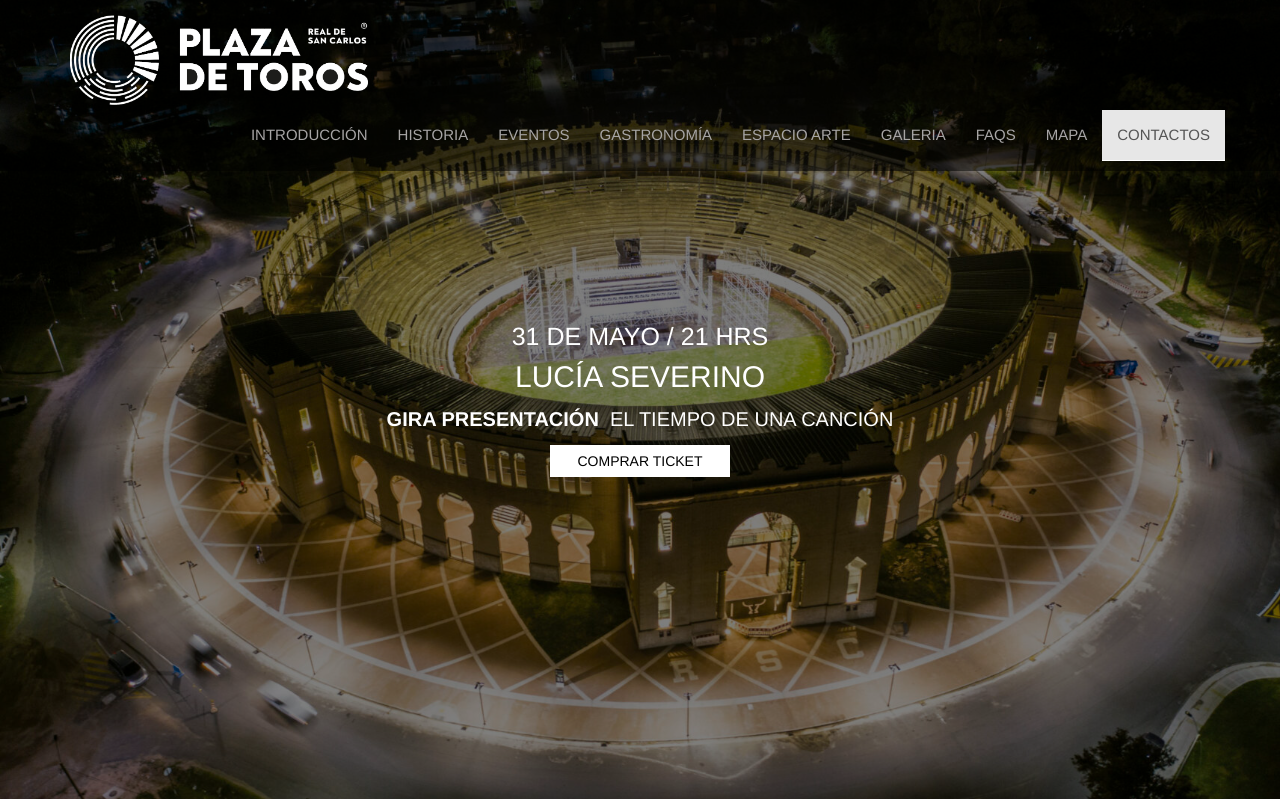
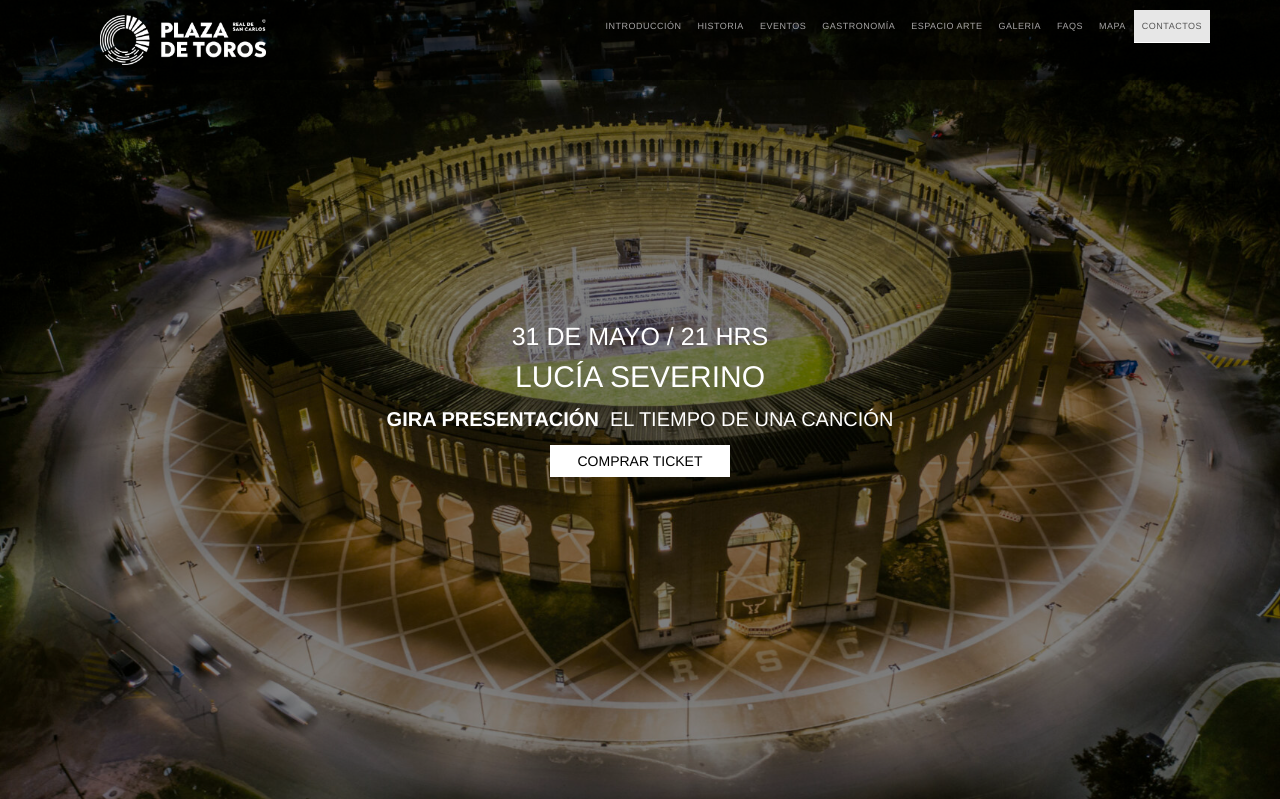
Before and after one commit to Citadin2025/demo-proyecto-plazatoros, a PHP site: page / in a window 1280 px wide. Shown: the top 799 px of the page. Run offline with PHP 8.4, Linux system fonts and the light colour scheme; data that the repository does not hold is empty; some libraries are stand-ins or nearby versions.

Commit message:
Small Changes

```diff
--- a/assets/css/main.css
+++ b/assets/css/main.css
@@ -94,33 +94,42 @@ a:focus {
   margin: 0;
   padding-top: 10px;
   padding-bottom: 10px;
-  background-color: transparent;
-  transition: all 0.2s linear 0s;
+  background-color: rgba(0, 0, 0, 0.5);
+  transition: background-color 0.3s ease;
+  display: flex;
+  align-items: center;
+  justify-content: space-between;
 }
 
-.navbar-custom.scrolled {
-  background-color: #000 !important;
+/* Navbar sólida al hacer scroll */
+.navbar-custom.scrolled,
+.navbar-scrolled {
+  background-color: rgba(0, 0, 0, 1) !important;
 }
 
-.navbar-custom .navbar-nav>li>a {
+/* NAV LINKS */
+.navbar-custom .navbar-nav > li > a {
   color: #a7a5a5;
   text-transform: uppercase;
-  font-size: 15px;
+  font-size: 9px; /* más pequeño */
   font-weight: 400;
   border-bottom: 1px solid transparent;
+  padding: 6px 8px; /* menos espacio horizontal */
+  letter-spacing: 0.5px;
 }
 
-.navbar-custom .navbar-nav>li>a:hover,
-.navbar-custom .navbar-nav>li>a:focus {
+.navbar-custom .navbar-nav > li > a:hover,
+.navbar-custom .navbar-nav > li > a:focus {
   background-color: transparent;
-  border-color: rgb(255, 255, 255);
-  color: rgb(255, 255, 255);
+  border-color: #fff;
+  color: #fff;
 }
 
-.navbar-custom .navbar-nav>.active>a {
-  border-color: rgb(255, 255, 255);
+.navbar-custom .navbar-nav > .active > a {
+  border-color: #fff;
 }
 
+/* Toggle */
 .navbar-toggle {
   border: 0;
   border-radius: 0;
@@ -131,25 +140,26 @@ a:focus {
   background-color: #fff;
 }
 
-/* logo */
+/* LOGO (a la derecha) */
 .navbar-logo {
-  height: 100px;
+  order: 2; /* mueve el logo al final (a la derecha) */
+  height: 60px !important;
   width: auto;
-  max-height: 100px;
+  max-height: 80px;
   padding: 5px 0;
+  margin-left: 15px;
 }
 
-/* Navbar semi-transparente arriba */
-.navbar-custom {
-  background-color: rgba(0, 0, 0, 0.5);
-  transition: background-color 0.3s ease;
+/* NAV LIST (a la izquierda del logo) */
+.navbar-custom .navbar-nav {
+  order: 1;
+  display: flex;
+  flex-wrap: nowrap;
+  justify-content: flex-start;
+  margin: 0;
+  padding: 0;
+  list-style: none;
 }
-
-/* Navbar sólida al hacer scroll */
-.navbar-scrolled {
-  background-color: rgba(0, 0, 0, 1) !important;
-}
-
 
 /* =====================
    SITE HEADER / HERO
```
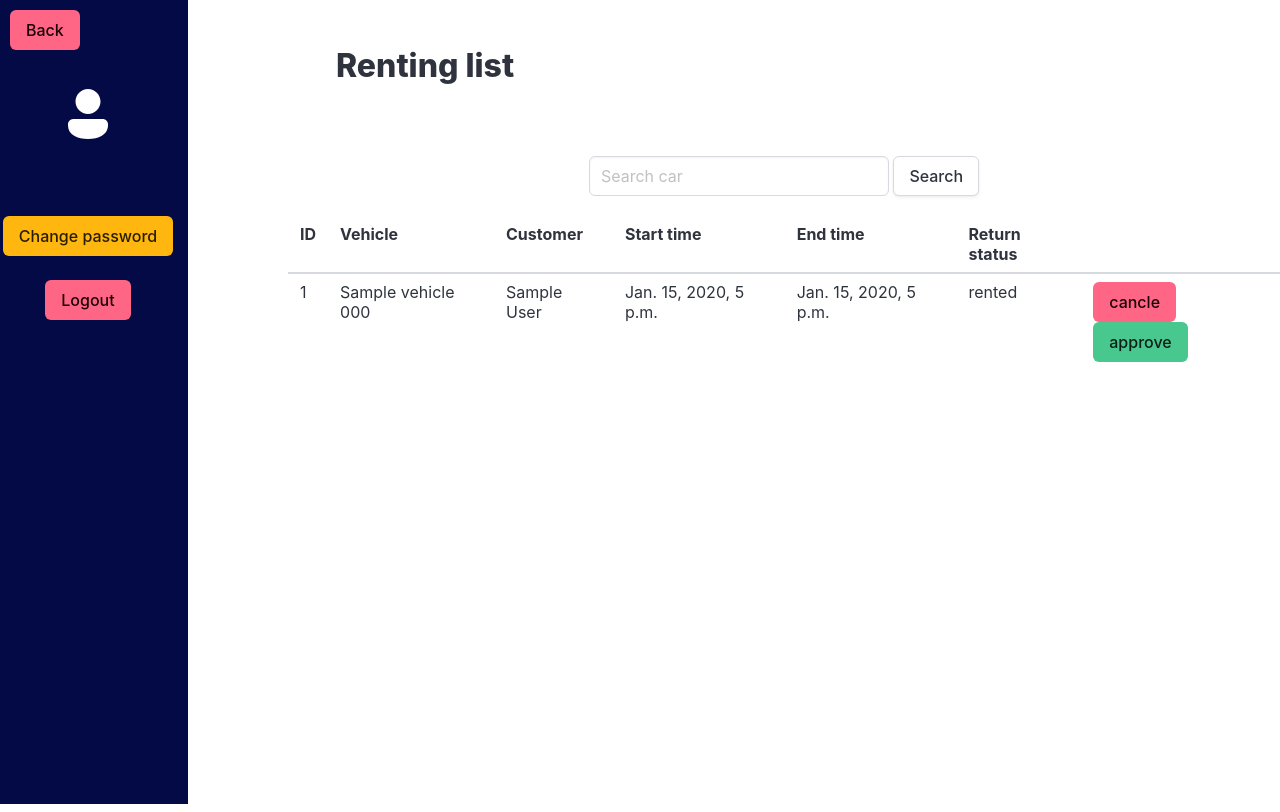
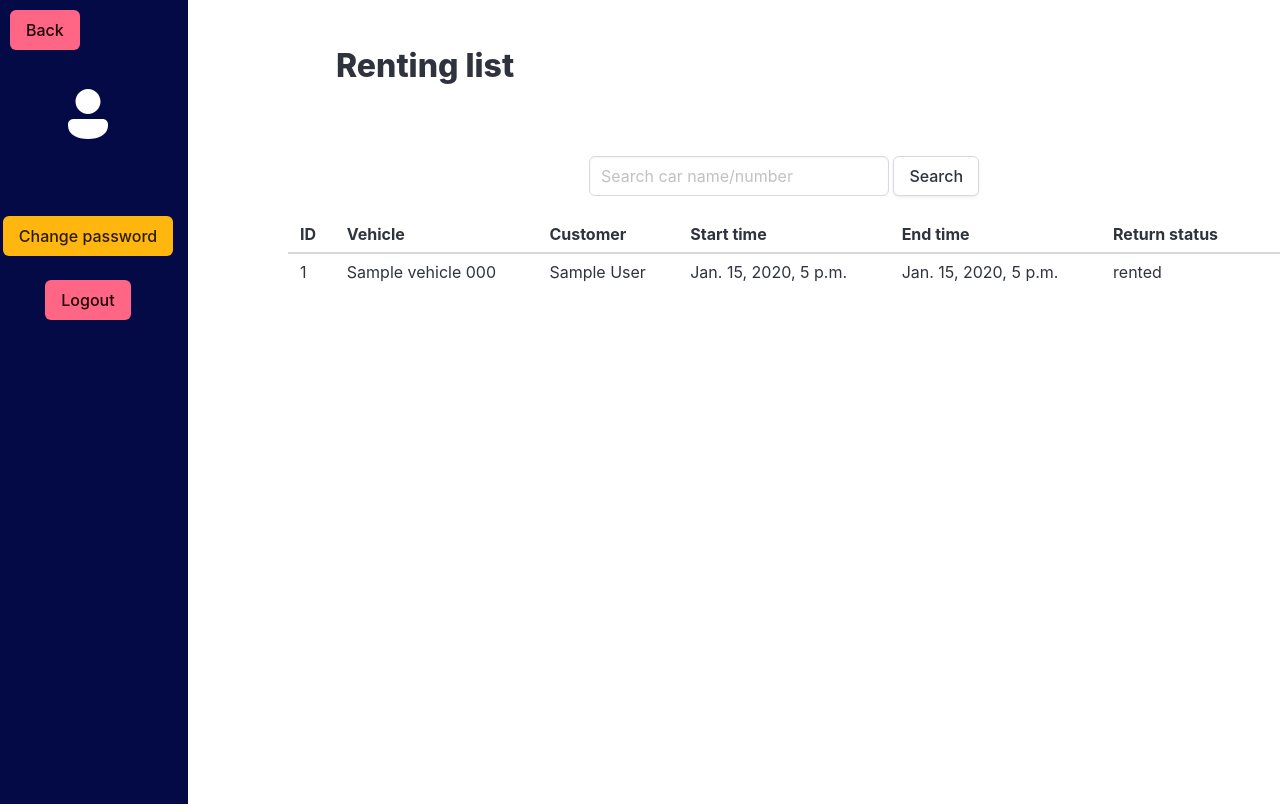
Before and after one commit to Cninathip/severdev, a Django app: page /rent/profile in a window 1280 px wide. Run offline with Django 5.2, Linux system fonts and the light colour scheme; tables that the repository leaves empty hold one stand-in row (values such as "Sample post").

Commit message:
can managerent

```diff
--- a/rentalcars/rent/templates/profile.html
+++ b/rentalcars/rent/templates/profile.html
@@ -1,11 +1,9 @@
 <html lang="en">
+
 <head>
     <meta charset="UTF-8">
     <meta name="viewport" content="width=device-width, initial-scale=1.0">
-    <link
-    rel="stylesheet"
-    href="https://cdn.jsdelivr.net/npm/bulma@1.0.2/css/bulma.min.css"
-    >
+    <link rel="stylesheet" href="https://cdn.jsdelivr.net/npm/bulma@1.0.2/css/bulma.min.css">
     <style>
         table {
             width: 100%;
@@ -15,9 +13,11 @@
     </style>
     <title>Profile</title>
 </head>
+
 <body>
     <div class="columns">
-        <aside class="column is-narrow" style="width: 200px; background-color: rgb(4, 10, 69); height: 102vh; position: fixed;">
+        <aside class="column is-narrow"
+            style="width: 200px; background-color: rgb(4, 10, 69); height: 102vh; position: fixed;">
 
             <div style="padding: 10px;">
                 <a class="button is-danger" href="{% url 'typecar-list' %}">Back</a>
@@ -39,24 +39,24 @@
                 <br>
                 <a href="{% url 'logout' %}" class="button is-danger">Logout</a>
                 {% if messages %}
-                        <ul>
-                            {% for message in messages %}
-                            <li>{{ message }}</li>
-                            {% endfor %}
-                        </ul>
+                <ul>
+                    {% for message in messages %}
+                    <li>{{ message }}</li>
+                    {% endfor %}
+                </ul>
                 {% endif %}
             </div>
         </aside>
 
-        <div class="column"  style="padding-left: 300px;">
+        <div class="column" style="padding-left: 300px;">
             <section class="section">
                 <h1 class="title" id="title">Renting list</h1>
 
             </section>
             <br>
             <div class="container has-text-centered">
-                <form action="{% url 'employee' %}">
-                    <input class="input" type="text" name="search_id" placeholder="Search car"
+                <form action="{% url 'profile' %}">
+                    <input class="input" type="text" name="search" placeholder="Search car name/number"
                         style="width: 300px;">
                     <input class="button" type="submit" value="Search">
                 </form>
@@ -88,8 +88,12 @@
                                 {% endif %}
                             </td>
                             <td>
-                                <a class="button is-danger" href="">cancle</a>
-                                <a class="button is-success" href="">approve</a>
+                                {% if i.return_status %}
+                                {% else %}
+                                <a class="button is-danger" href="{% url 'cancle' i.id %}">cancle</a>
+                                <a class="button is-success" href="{% url 'approve' i.id %}">approve</a>
+                                {% endif %}
+
                             </td>
                         </tr>
                         {% endfor %}
@@ -99,4 +103,5 @@
         </div>
     </div>
 </body>
+
 </html>
--- a/rentalcars/rent/urls.py
+++ b/rentalcars/rent/urls.py
@@ -5,6 +5,8 @@ urlpatterns = [
     path("", views.TypeCarView.as_view(), name="typecar-list"),
     path("typecar", views.TypeCarAdd.as_view(), name="typecar-add"),
     path("profile", views.ProfileView.as_view(), name="profile"),
+    path("approve/<int:pk>", views.RentApprove.as_view(), name="approve"),
+    path("cancle/<int:pk>", views.RentCancle.as_view(), name="cancle"),
     path("profile/change-password", views.ChangePasswordView.as_view(), name="change_password"),
     path("typecar-delete/<int:pk>", views.TypeCarDelete.as_view(), name="typecar-delete"),
     path("typecar-update/<int:pk>", views.TypeCarUpdate.as_view(), name="typecar-update"),
--- a/rentalcars/rent/views.py
+++ b/rentalcars/rent/views.py
@@ -253,6 +253,29 @@ class EmployeeView(View):
 
 class ProfileView(View):
     def get(self, request):
+        query = request.GET
         rent = Rent.objects.all()
-        context = {"rent": rent}
-        return render(request, "profile.html", context)
+
+        if query.get("search"):
+            rent = rent.filter(
+                Q(vehicle__name__icontains=query.get("search"))|
+                Q(vehicle__number__icontains=query.get("search"))
+            )
+
+        return render(request, "profile.html", {"rent": rent})
+
+class RentApprove(View):
+    def get(self, request, pk):
+        rent = Rent.objects.get(pk=pk)
+        rent.return_status = True
+        rent.save()
+
+        return redirect("profile")
+
+class RentCancle(View):
+
+    def get(self, request, pk):
+        rent = Rent.objects.get(pk=pk)
+        rent.delete()
+
+        return redirect("profile")
```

**Instructions to follow**
Please go through the material and return each line where the word "input" appears.

**Expected answer**
-                    <input class="input" type="text" name="search_id" placeholder="Search car"
+                    <input class="input" type="text" name="search" placeholder="Search car name/number"
                     <input class="button" type="submit" value="Search">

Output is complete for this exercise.